WHAT TO WORK ON:
Search the data below for the word "coefficients" and report how many lines contain it, with no added words.

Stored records
*** Begin section ***
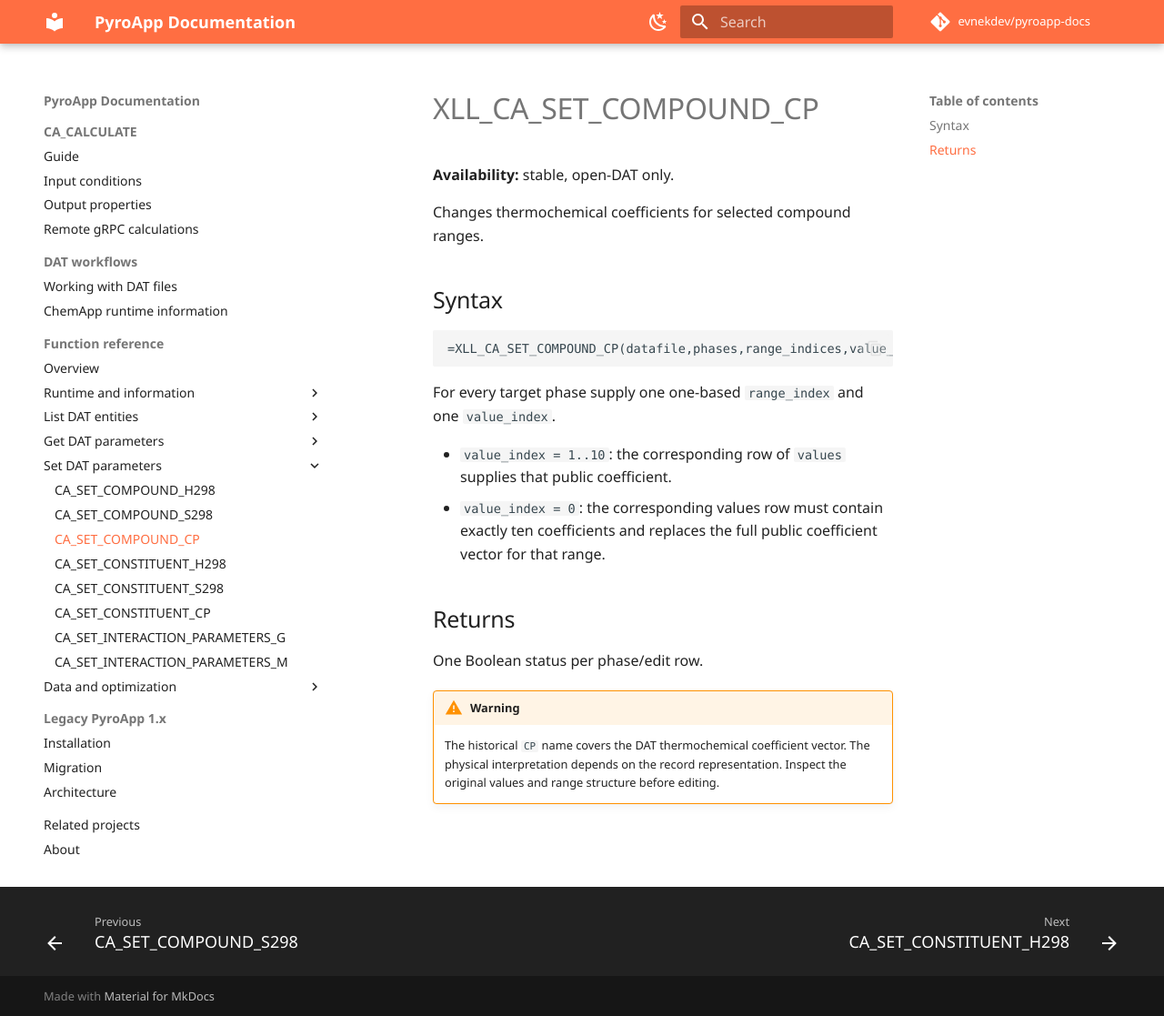
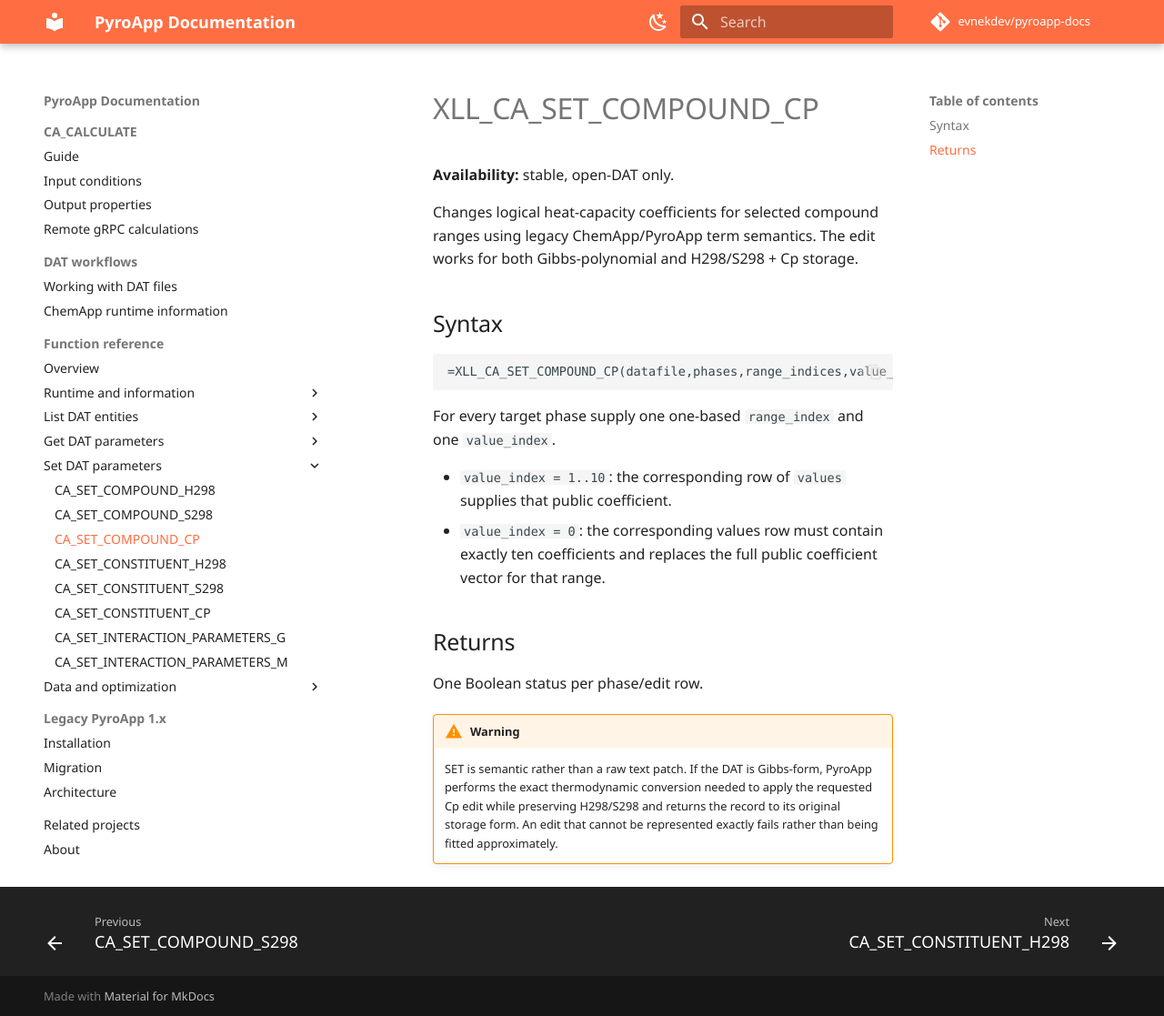
Before and after one commit to evnekdev/pyroapp-docs, an MkDocs documentation site: the page built from docs/functions/ca_set_compound_cp.md, in a window 1280 px wide and 1117 px high. Shown: the whole window at 91% size. Built offline with MkDocs 1.6.1 and Material for MkDocs 9.7.7, drawn with Linux system fonts in a browser that asks for light colours; some web fonts are replaced; comment, search, counter and statistics services are not loaded.

Commit message:
docs: document legacy Cp term parity

```diff
--- a/docs/functions/ca_set_compound_cp.md
+++ b/docs/functions/ca_set_compound_cp.md
@@ -2,7 +2,7 @@
 
 **Availability:** stable, open-DAT only.
 
-Changes thermochemical coefficients for selected compound ranges.
+Changes logical heat-capacity coefficients for selected compound ranges using legacy ChemApp/PyroApp term semantics. The edit works for both Gibbs-polynomial and H298/S298 + Cp storage.
 
 ## Syntax
 
@@ -20,4 +20,4 @@
 One Boolean status per phase/edit row.
 
 !!! warning
-    The historical `CP` name covers the DAT thermochemical coefficient vector. The physical interpretation depends on the record representation. Inspect the original values and range structure before editing.
+    SET is semantic rather than a raw text patch. If the DAT is Gibbs-form, PyroApp performs the exact thermodynamic conversion needed to apply the requested Cp edit while preserving H298/S298 and returns the record to its original storage form. An edit that cannot be represented exactly fails rather than being fitted approximately.
```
*** End section ***
TASK OUTPUT:
2